It is a place of unknowing. A space between desolation and hope. Like Mary Magdalene in today’s Gospel, we wait for the stone to be rolled away, not knowing what we will see inside.
This is a space I have experienced in my work for climate and ecological justice. As I reflect on the uncertain future my 7 year old daughter might inherit or the thousands of plant and animal species she may never see, I can enter a space of unknowing and desolation. Yet, impelled by faith, I am drawn to keep an eye of hope on the horizon.
How might we make friends with this silence, this time of waiting?
In his encyclical Laudato Si’, Pope Francis shares that the “contemplation of creation allows us to discover in each thing a teaching which God wishes to hand on to us…to listen to a paradoxical and silent voice” (Laudato Si’ 85).
I have heard, through contemplating trees, the consoling message to “keep going” and “you are not alone” in my ecological ministry.
In the Genesis creation story, we read the message of abundant life emerging from “a formless wasteland.” (Genesis 1:1).
If we could glance outside our window or take a slow walk in nature what message might we hear in the paradoxical and silent voice of nature?
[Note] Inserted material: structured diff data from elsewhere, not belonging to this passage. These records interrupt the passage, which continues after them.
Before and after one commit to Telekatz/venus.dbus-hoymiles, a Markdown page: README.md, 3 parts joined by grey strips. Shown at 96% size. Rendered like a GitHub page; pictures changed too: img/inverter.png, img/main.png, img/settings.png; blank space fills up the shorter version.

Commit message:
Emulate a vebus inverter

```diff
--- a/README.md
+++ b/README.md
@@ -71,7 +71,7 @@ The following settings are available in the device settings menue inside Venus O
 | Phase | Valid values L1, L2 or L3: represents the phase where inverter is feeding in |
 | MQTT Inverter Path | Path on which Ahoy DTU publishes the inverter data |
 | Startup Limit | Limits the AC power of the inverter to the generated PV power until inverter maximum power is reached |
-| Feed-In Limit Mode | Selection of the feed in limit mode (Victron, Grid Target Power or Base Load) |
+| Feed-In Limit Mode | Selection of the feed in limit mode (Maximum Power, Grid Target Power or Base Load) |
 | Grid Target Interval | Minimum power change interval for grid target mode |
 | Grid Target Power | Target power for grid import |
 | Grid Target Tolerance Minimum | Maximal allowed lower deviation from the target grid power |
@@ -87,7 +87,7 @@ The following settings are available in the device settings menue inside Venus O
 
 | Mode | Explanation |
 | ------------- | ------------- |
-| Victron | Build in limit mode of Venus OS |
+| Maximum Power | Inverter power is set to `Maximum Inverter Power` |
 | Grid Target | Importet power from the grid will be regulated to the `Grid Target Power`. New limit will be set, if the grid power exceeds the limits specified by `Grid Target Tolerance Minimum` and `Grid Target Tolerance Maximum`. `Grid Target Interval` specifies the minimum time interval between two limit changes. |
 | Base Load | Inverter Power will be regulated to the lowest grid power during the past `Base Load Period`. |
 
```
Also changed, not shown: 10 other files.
Perhaps bare trees silently preparing to burst forth in the spring. A shoot making its way through a crack in the sidewalk. Or hibernating animals about to emerge from their slumber.
We might discover that in those wordless Words, Christ is there, in the silence and darkness, preparing to meet us in His glory to bring new life.
- Today, as we await the Resurrection, spend time with nature. What signs of hope do you see on this day of silence, of waiting?
Christina Leaño serves as the associate director of the Global Catholic Climate Movement, a network of over 800 Catholic member organizations and thousands of individuals working to bring Laudato Si’ to life.